◆ Your goal ◆
After locating "else the user changed it" in the listing below, copy that line and each one after it exactly, ending with the line that has "to S3 draw.".

**** Extracted information ****

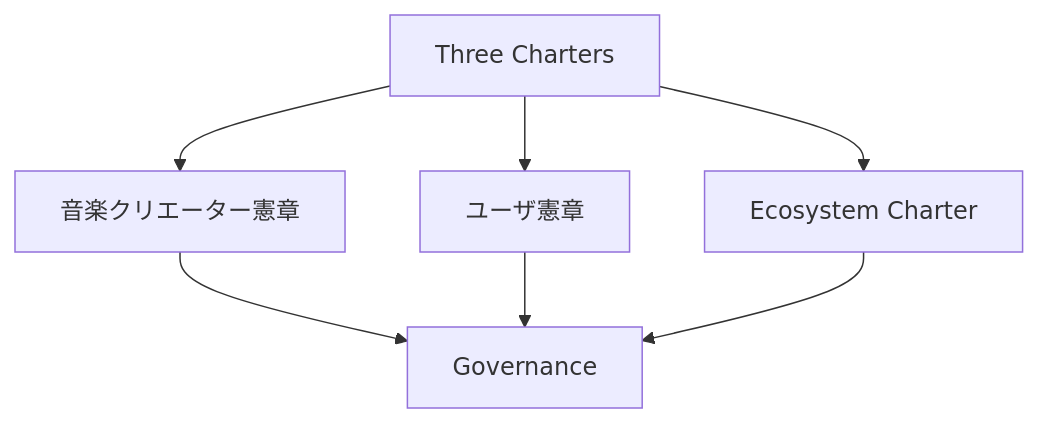
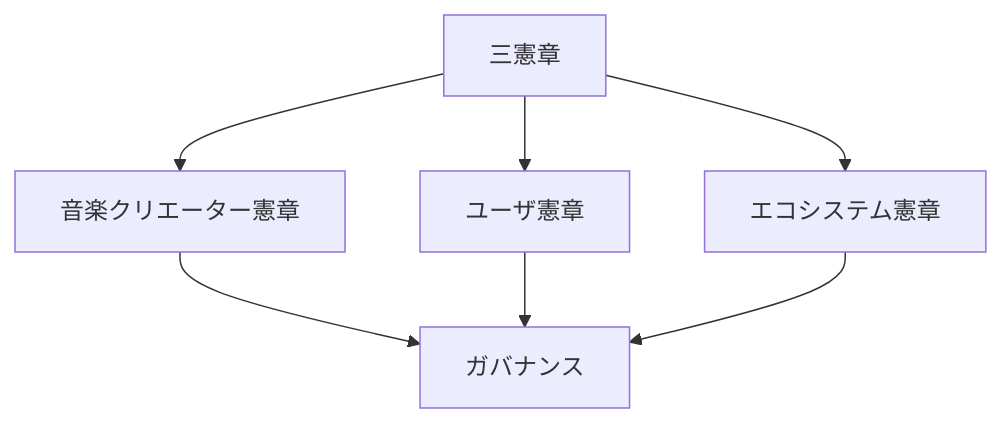
Diagram 11 of 17 in docs/whitepaper/01-vision.md (ShigeichiroYamasaki/creator-first-platform), drawn with Mermaid before and after one commit. The commit also changed other lines of this file and 72 other files, not shown here.

````diff
--- a/docs/whitepaper/01-vision.md
+++ b/docs/whitepaper/01-vision.md
@@ -301,12 +301,12 @@
 ```mermaid
 flowchart TD
-    CONST[Three Charters]
+    CONST[三憲章]
 
     CONST --> CC[音楽クリエーター憲章]
     CONST --> UC[ユーザ憲章]
-    CONST --> EC[Ecosystem Charter]
+    CONST --> EC[エコシステム憲章]
 
-    CC --> GOV[Governance]
+    CC --> GOV[ガバナンス]
     UC --> GOV
     EC --> GOV
 ```
````
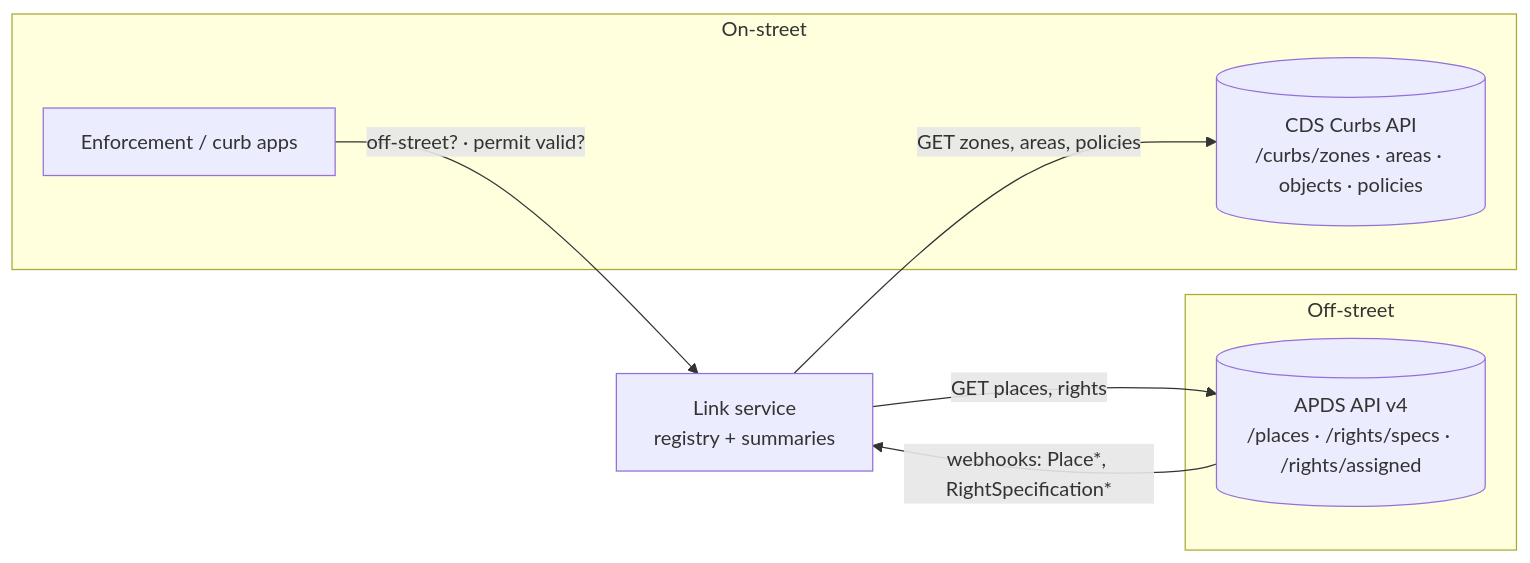
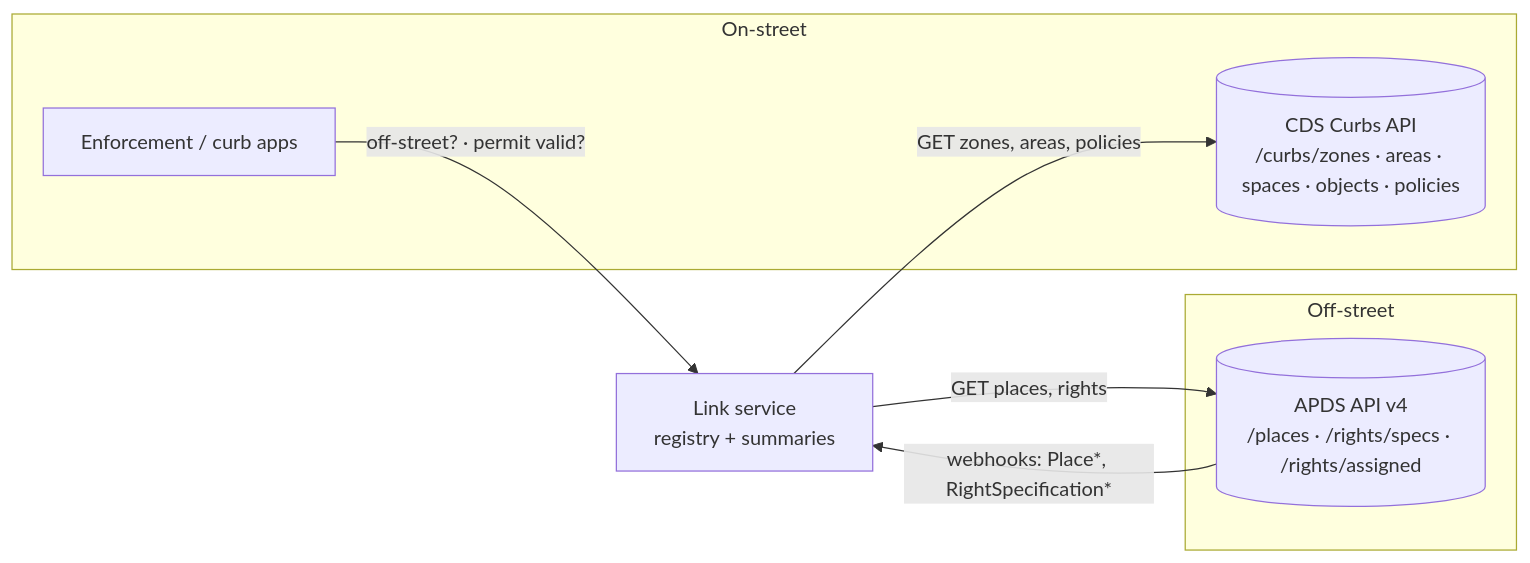
Before and after one commit to rneubauer/CDS2APDS: the diagram in docs/03-link-service.md, drawn with Mermaid. The commit also changed other lines of this file and 14 other files, not shown here.

First line of the commit message:
fix: harvest CDS curb spaces so CdsCurbSpace references resolve

````diff
--- a/docs/03-link-service.md
+++ b/docs/03-link-service.md
@@ -16,15 +16,15 @@
 ```mermaid
 flowchart LR
   subgraph On-street
-    CDS[(CDS Curbs API<br/>/curbs/zones · areas · objects · policies)]
+    CDS[(CDS Curbs API<br/>/curbs/zones · areas · spaces · objects · policies)]
     ENF[Enforcement / curb apps]
   end
   subgraph Off-street
     APDS[(APDS API v4<br/>/places · /rights/specs · /rights/assigned)]
   end
   LS[Link service<br/>registry + summaries]
   ENF -- "off-street? · permit valid?" --> LS
   LS -- "GET zones, areas, policies" --> CDS
   LS -- "GET places, rights" --> APDS
   APDS -- "webhooks: Place*, RightSpecification*" --> LS
 ```
````
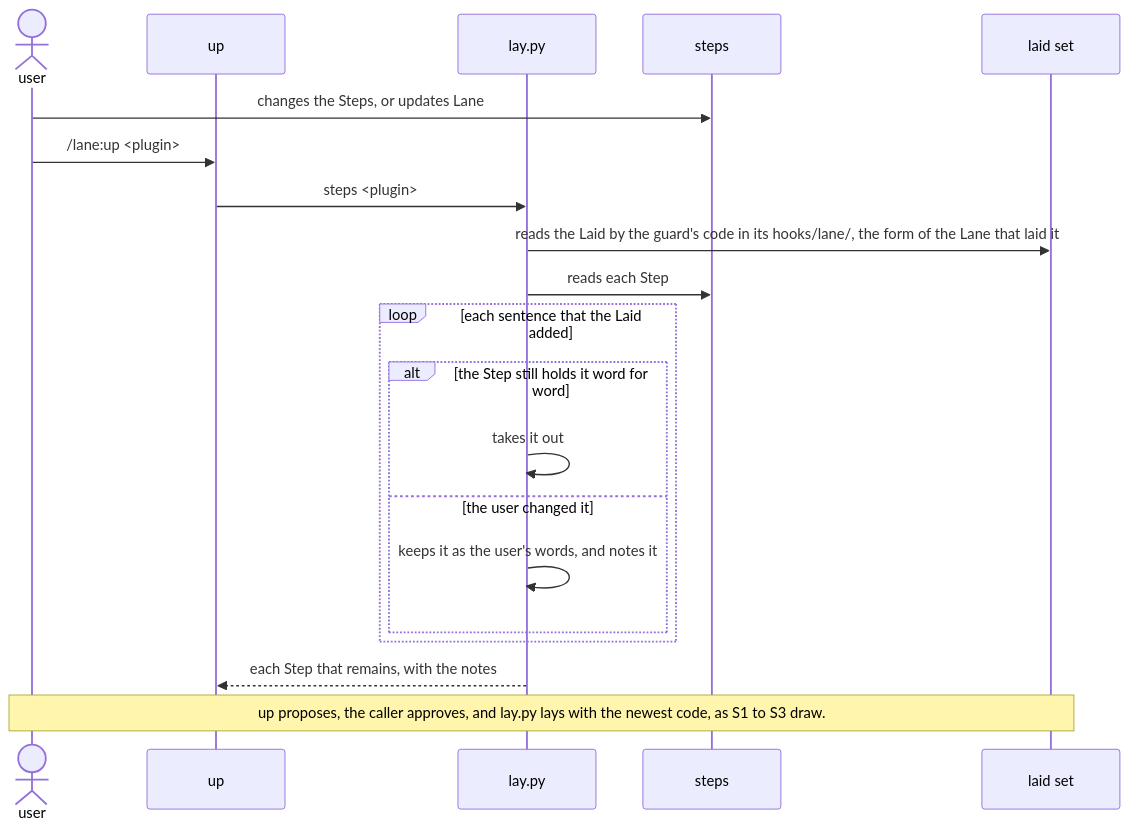
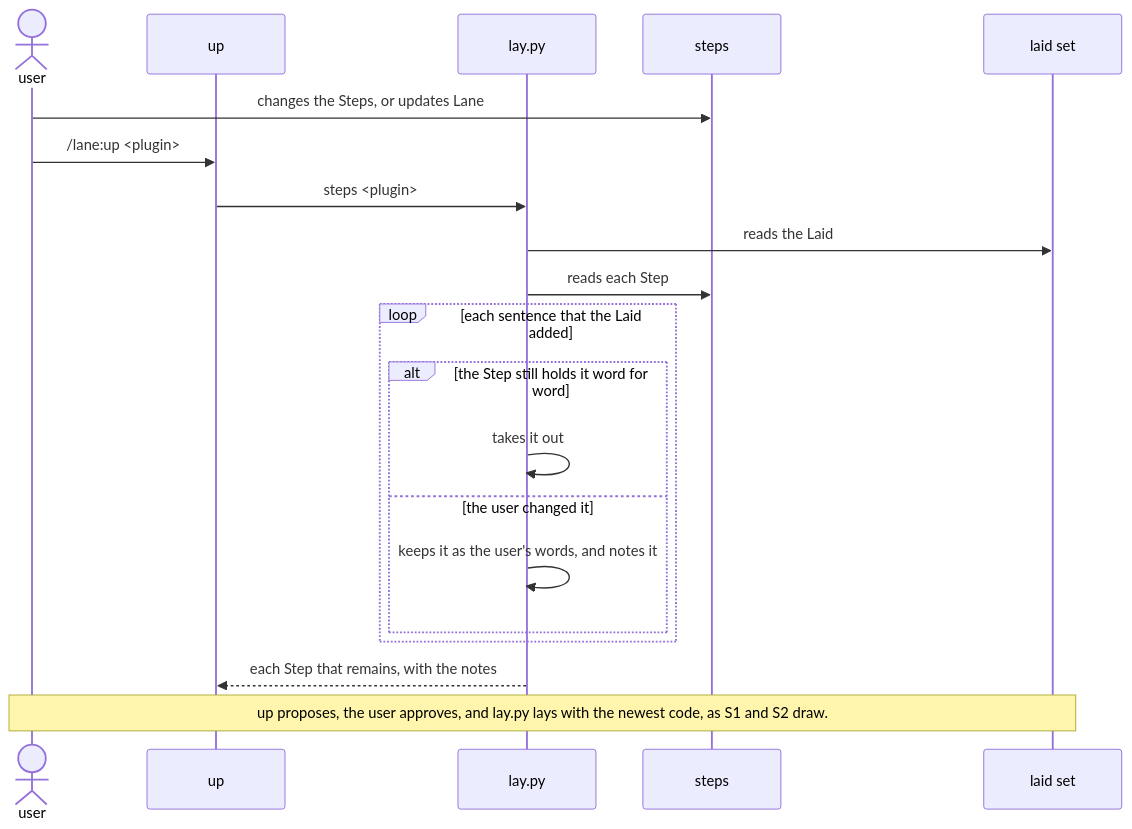
One commit to lovaizu/ccpm changed the third of 6 diagrams in dev/lane/architecture.md. Above: the diagram before and after it, drawn with Mermaid. The commit also changed other lines of this file and 4 other files, not shown here.

````diff
--- a/dev/lane/architecture.md
+++ b/dev/lane/architecture.md
@@ -357,22 +270,22 @@
 ```mermaid
 sequenceDiagram
   actor U as user
   participant UP as up
   participant L as lay.py
   participant ST as steps
   participant LS as laid set
   U->>ST: changes the Steps, or updates Lane
   U->>UP: /lane:up <plugin>
   UP->>L: steps <plugin>
-  L->>LS: reads the Laid by the guard's code in its hooks/lane/, the form of the Lane that laid it
+  L->>LS: reads the Laid
   L->>ST: reads each Step
   loop each sentence that the Laid added
     alt the Step still holds it word for word
       L->>L: takes it out
     else the user changed it
       L->>L: keeps it as the user's words, and notes it
     end
   end
   L-->>UP: each Step that remains, with the notes
-  Note over U,LS: up proposes, the caller approves, and lay.py lays with the newest code, as S1 to S3 draw.
+  Note over U,LS: up proposes, the user approves, and lay.py lays with the newest code, as S1 and S2 draw.
 ```
````
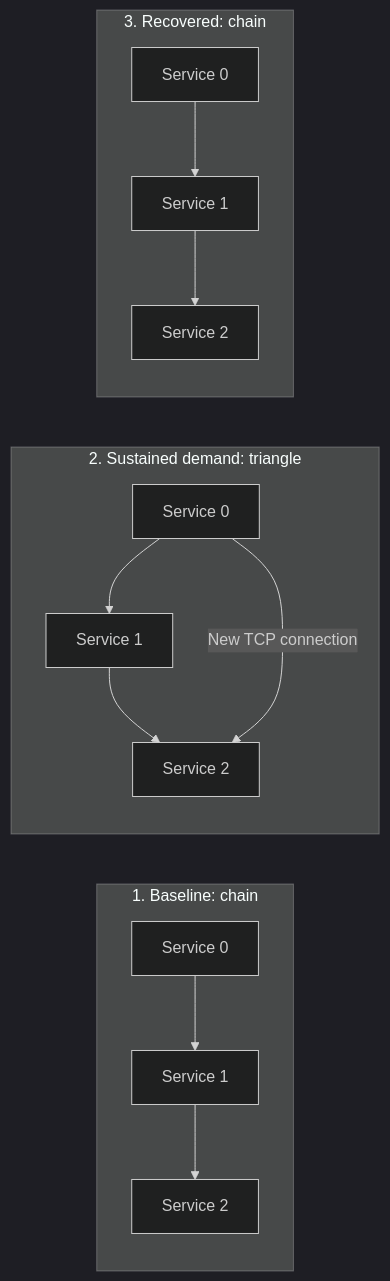
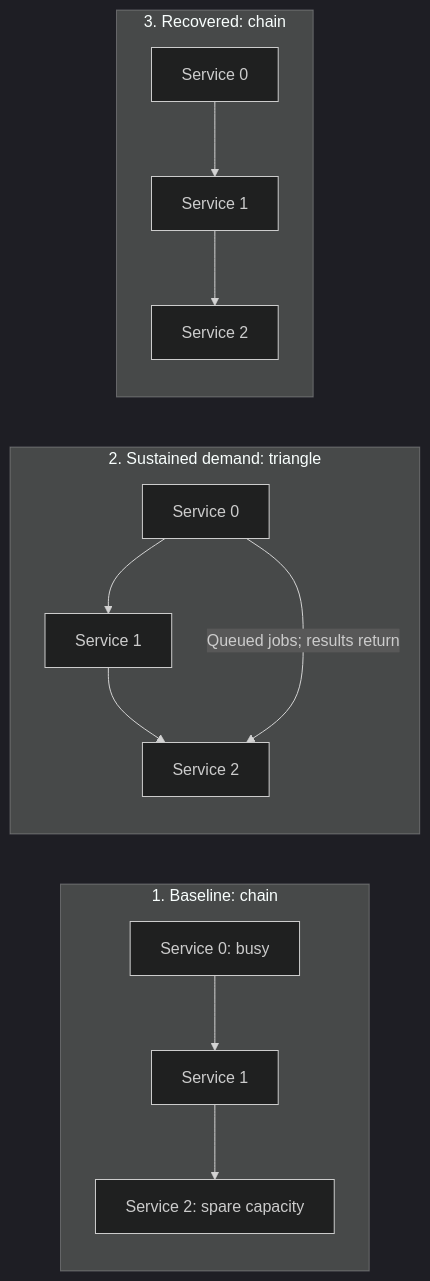
One commit to astrivant/polyad changed the diagram in docs/workloads/local-soul-searching.md. Above: the diagram before and after it, drawn with Mermaid (dark theme). The commit also changed other lines of this file and 39 other files, not shown here.

````diff
--- a/docs/workloads/local-soul-searching.md
+++ b/docs/workloads/local-soul-searching.md
@@ -92,13 +94,13 @@
 ```mermaid
 flowchart LR
     subgraph initial["1. Baseline: chain"]
-        a0["Service 0"] --> a1["Service 1"] --> a2["Service 2"]
+        a0["Service 0: busy"] --> a1["Service 1"] --> a2["Service 2: spare capacity"]
     end
     subgraph loaded["2. Sustained demand: triangle"]
         b0["Service 0"] --> b1["Service 1"] --> b2["Service 2"]
-        b0 -->|"New TCP connection"| b2
+        b0 -->|"Queued jobs; results return"| b2
     end
     subgraph recovered["3. Recovered: chain"]
         c0["Service 0"] --> c1["Service 1"] --> c2["Service 2"]
     end
 ```
````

****

◆ Task answer ◆
     else the user changed it
       L->>L: keeps it as the user's words, and notes it
     end
   end
   L-->>UP: each Step that remains, with the notes
-  Note over U,LS: up proposes, the caller approves, and lay.py lays with the newest code, as S1 to S3 draw.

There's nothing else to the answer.